Editor-in-Chief

Vicente Notario
Georgetown University Medical Center

Article Type

Research Article

Publication history

Received date: December 10, 2016
Accepted date: December 23, 2016
Published date: December 26, 2016

Copyright

© 2016 Uehara Y. This is an open-access article distributed under the terms of the Creative Commons Attribution License, which permits unrestricted use, distribution, and reproduction in any medium, provided the original author and source are credited.

Citation

Uehara Y, Ishizuka K, Shimamura Y, Yasuda M, Shimoi K, et al. (2016) Exploration of food materials and components showing the suppressing effect on absorption of strontium and the promoting effect on excretion of cesium in vivo. Integr Cancer Sci Therap. 3: DOI: 10.15761/ICST.1000216.

Corresponding author

S. Masuda

Graduate School of Nutritional and Environmental Sciences, University of Shizuoka, 52-1 Yada, Suruga-ku, Shizuoka 422-8526, Japan, Tel: +81(54) 2645528, Fax: Tel: +81(54) 2645528.

Figure 1. The content rate of Sr in femur of mice in each experimental group.
The Y axis represents the content rate of Sr in the femur of both feet calculated relative to the Sr(+) group, which ingested distilled water. The data represents mean ± S.D. (n = 5). The significance of difference between the control group and ALA-Na, ALA-Ca, Laminaran, MC, Kelp, CMC-Na and ChS groups was determined by the Dunnett multiple comparison test. * p < 0.05.

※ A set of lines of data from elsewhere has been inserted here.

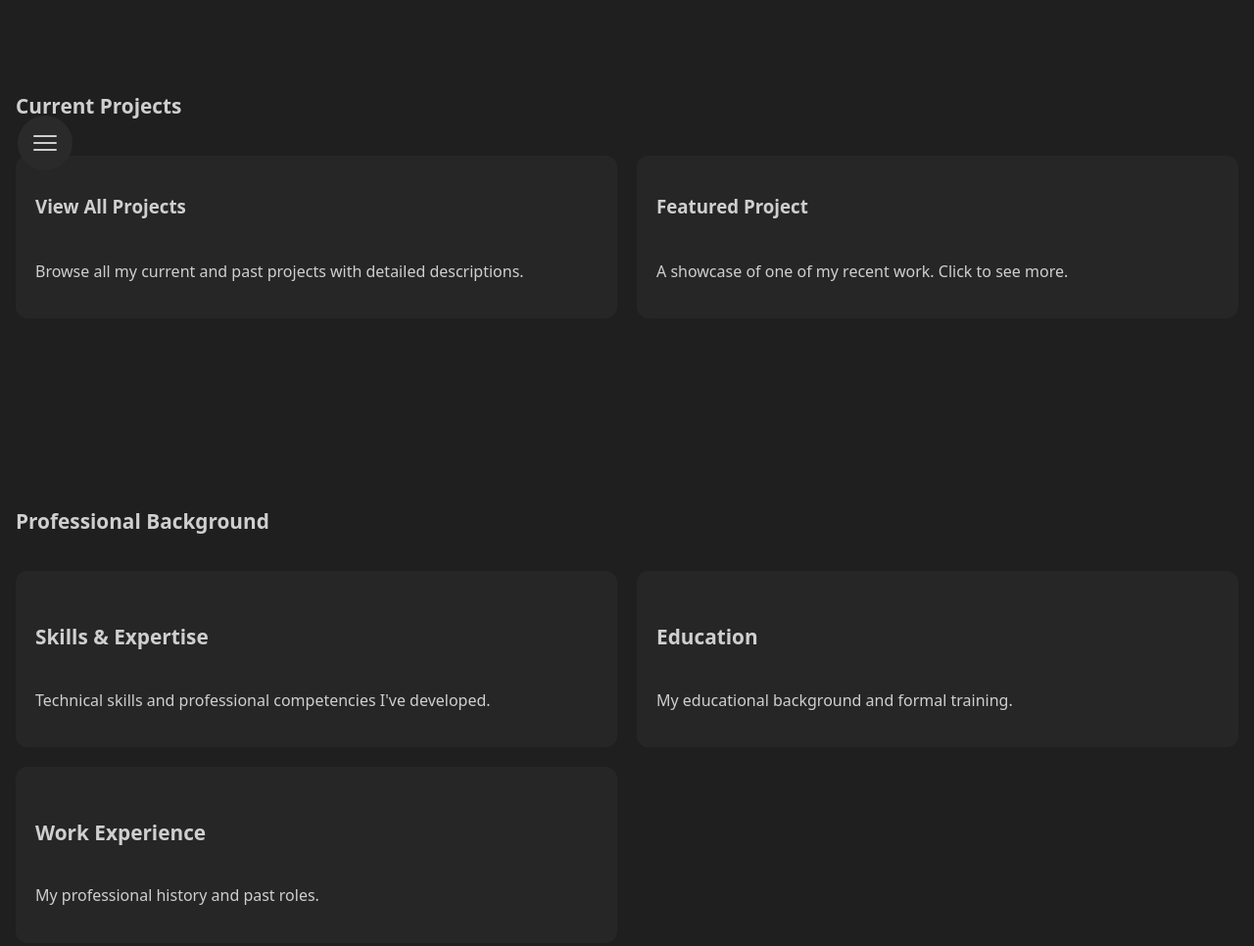
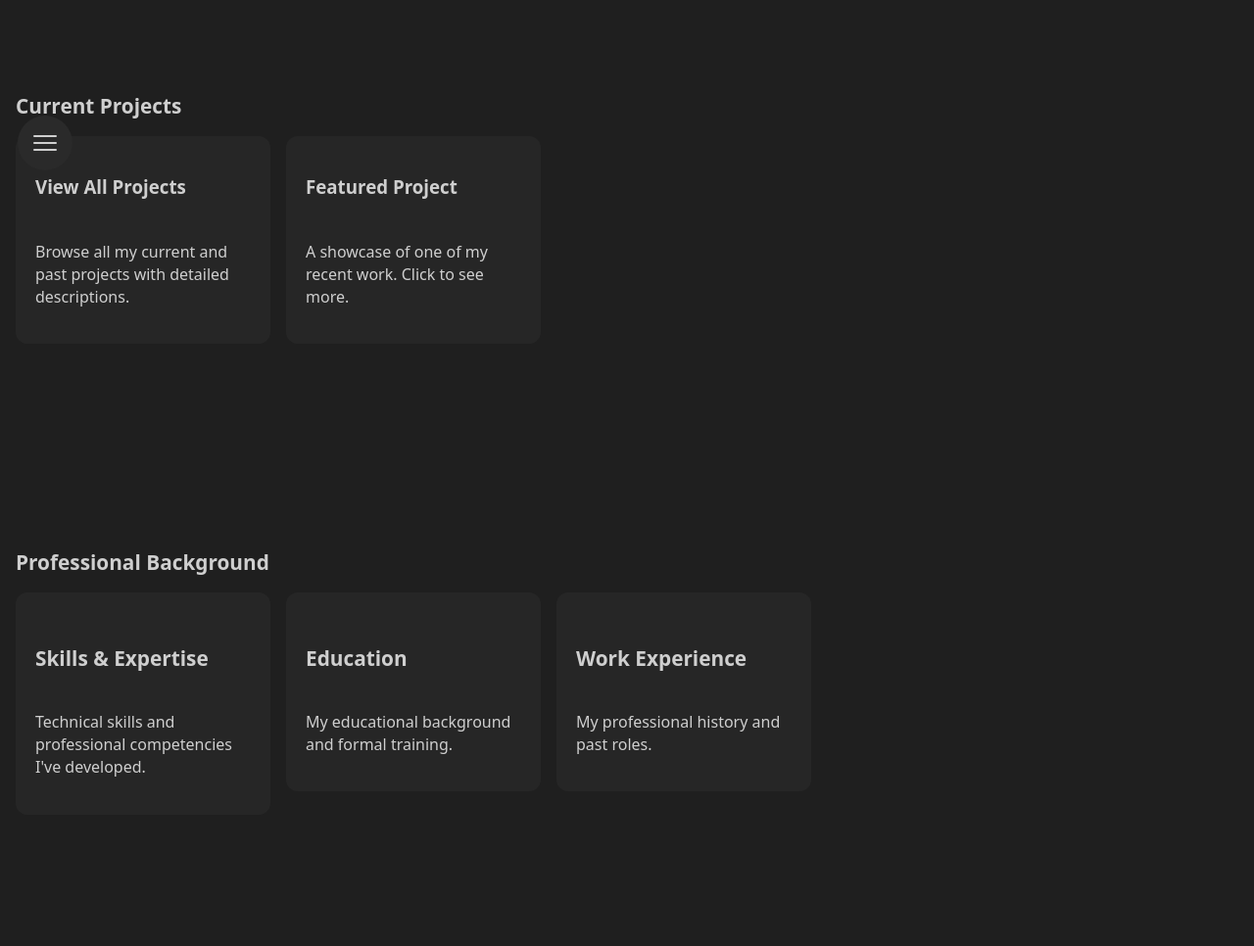
Before and after one commit to veenetul/veenetul.github.io, a website built with Vite: page index.html in a window 1280 px wide. Shown: the part 608-1574 px from the top of the page at 98% size. Built offline with nearby package versions, Linux system fonts and the light colour scheme.

Commit message:
float based layout mobilefix

```diff
--- a/src/styles/layout.css
+++ b/src/styles/layout.css
@@ -53,31 +53,23 @@
 
 .shortcuts {
   padding: 2rem 1rem 8rem;
-  display: grid;
-  gap: 0.75rem;
-  grid-template-columns: 1fr !important;
 }
 
 .shortcuts h2 {
   font-size: 1.3rem;
   margin: 2rem 0 1rem 0;
   font-weight: 600;
-  grid-column: 1 / -1;
 }
 
 .shortcuts .shortcut-card {
-  margin-bottom: 0;
+  margin-bottom: 1rem;
 }
 
-@media (min-width: 900px) {
-  .shortcuts {
-    gap: 1.25rem;
-    grid-template-columns: repeat(2, 1fr) !important;
+@media (min-width: 720px) {
+  .shortcuts .shortcut-card {
+    float: left;
+    width: 260px;
+    margin-right: 1rem;
   }
+  .shortcuts { overflow: hidden; }
 }
-
-@media (min-width: 1400px) {
-  .shortcuts {
-    grid-template-columns: repeat(3, 1fr) !important;
-  }
-}
```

Figure 2. The excretion rate of Cs in urine of mice in each experimental group.
The excretion rate of Cs in urine was calculated by comparing with the amount of Cs in the urine of the Cs(+) group. The data represent mean ± S.D. (n = 5). The significance of difference between the Cs(+) group and green tea, coffee, caffeine, theobromine and theophylline groups was determined by the Dunnett multiple comparison test. * p < 0.05 vs Cs(+) at 24 hours. # p < 0.05 vs Cs(+) at 48 hours. p < 0.05 vs Cs(+) at 72 hours.